• [WHAT THIS TASK INVOLVES] Which of the lines in the data mention the string "scripts"? List them all.

• [RECORDS FOR THE EXERCISE]
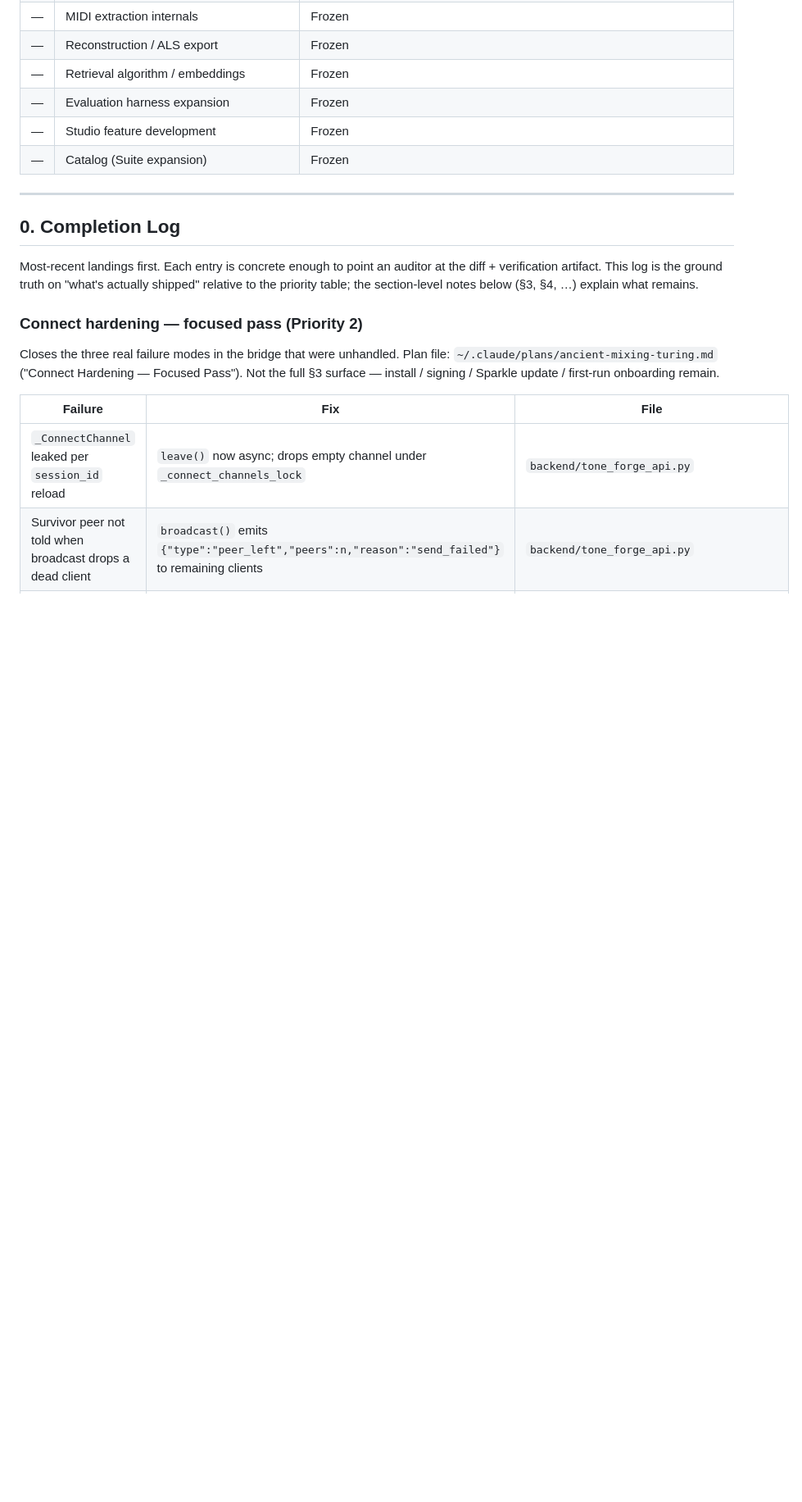
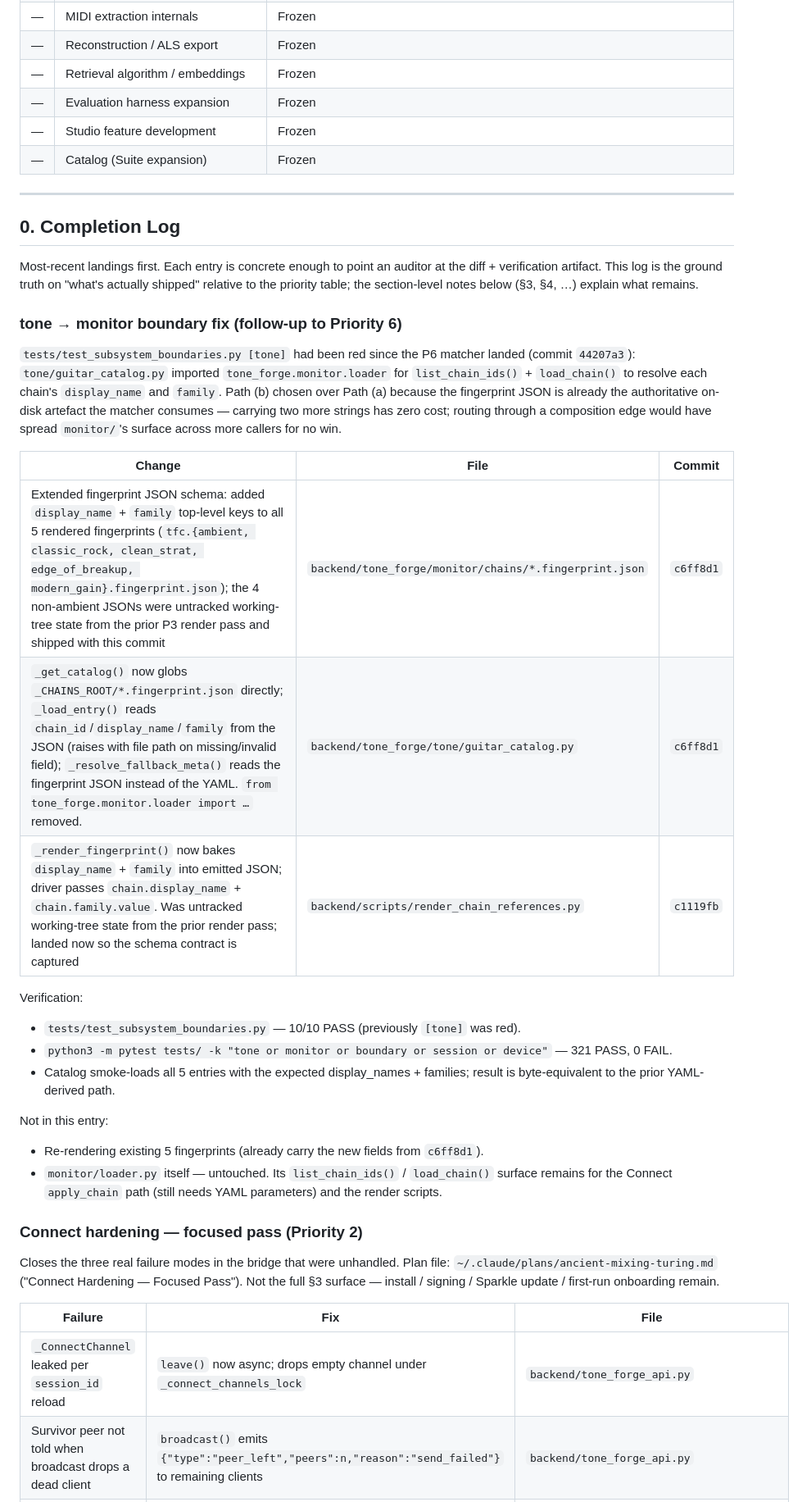
Before and after one commit to harvlad/tone-forge, a Markdown page: EXECUTION_PLAN.md, the part around one of its changes. Shown at 82% size. Rendered like a GitHub page; blank space fills up the shorter version.

Commit message:
EXECUTION_PLAN.md: log tone -> monitor boundary fix follow-up
Adds a §0 entry pointing the auditor at commits c6ff8d1 + c1119fb
(boundary regression closure introduced by 44207a3, plus the
render-script schema update). Updates the Priority 6 row to note
the regression is closed; isotonic refit still deferred.

This is documentation-only; no code or test change.

Co-Authored-By: Claude <noreply@anthropic.com>

```diff
--- a/EXECUTION_PLAN.md
+++ b/EXECUTION_PLAN.md
@@ -39,6 +39,38 @@ Most-recent landings first. Each entry is concrete enough to point an
 auditor at the diff + verification artifact. This log is the ground
 truth on "what's actually shipped" relative to the priority table; the
 section-level notes below (§3, §4, …) explain what remains.
+
+### tone → monitor boundary fix (follow-up to Priority 6)
+
+`tests/test_subsystem_boundaries.py [tone]` had been red since the P6
+matcher landed (commit `44207a3`): `tone/guitar_catalog.py` imported
+`tone_forge.monitor.loader` for `list_chain_ids()` + `load_chain()` to
+resolve each chain's `display_name` and `family`. Path (b) chosen over
+Path (a) because the fingerprint JSON is already the authoritative
+on-disk artefact the matcher consumes — carrying two more strings has
+zero cost; routing through a composition edge would have spread
+`monitor/`'s surface across more callers for no win.
+
+| Change | File | Commit |
+|---|---|---|
+| Extended fingerprint JSON schema: added `display_name` + `family` top-level keys to all 5 rendered fingerprints (`tfc.{ambient, classic_rock, clean_strat, edge_of_breakup, modern_gain}.fingerprint.json`); the 4 non-ambient JSONs were untracked working-tree state from the prior P3 render pass and shipped with this commit | `backend/tone_forge/monitor/chains/*.fingerprint.json` | `c6ff8d1` |
+| `_get_catalog()` now globs `_CHAINS_ROOT/*.fingerprint.json` directly; `_load_entry()` reads `chain_id`/`display_name`/`family` from the JSON (raises with file path on missing/invalid field); `_resolve_fallback_meta()` reads the fingerprint JSON instead of the YAML. `from tone_forge.monitor.loader import …` removed. | `backend/tone_forge/tone/guitar_catalog.py` | `c6ff8d1` |
+| `_render_fingerprint()` now bakes `display_name` + `family` into emitted JSON; driver passes `chain.display_name` + `chain.family.value`. Was untracked working-tree state from the prior render pass; landed now so the schema contract is captured | `backend/scripts/render_chain_references.py` | `c1119fb` |
+
+Verification:
+- `tests/test_subsystem_boundaries.py` — 10/10 PASS (previously `[tone]`
+  was red).
+- `python3 -m pytest tests/ -k "tone or monitor or boundary or session
+  or device"` — 321 PASS, 0 FAIL.
+- Catalog smoke-loads all 5 entries with the expected display_names +
+  families; result is byte-equivalent to the prior YAML-derived path.
+
+Not in this entry:
+- Re-rendering existing 5 fingerprints (already carry the new fields
+  from `c6ff8d1`).
+- `monitor/loader.py` itself — untouched. Its `list_chain_ids()` /
+  `load_chain()` surface remains for the Connect `apply_chain` path
+  (still needs YAML parameters) and the render scripts.
 
 ### Connect hardening — focused pass (Priority 2)
 
```
Also changed, not shown: other parts of EXECUTION_PLAN.md (+1 -1 lines).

• [WRITTEN ANSWER]
+| `_render_fingerprint()` now bakes `display_name` + `family` into emitted JSON; driver passes `chain.display_name` + `chain.family.value`. Was untracked working-tree state from the prior render pass; landed now so the schema contract is captured | `backend/scripts/render_chain_references.py` | `c1119fb` |
+  (still needs YAML parameters) and the render scripts.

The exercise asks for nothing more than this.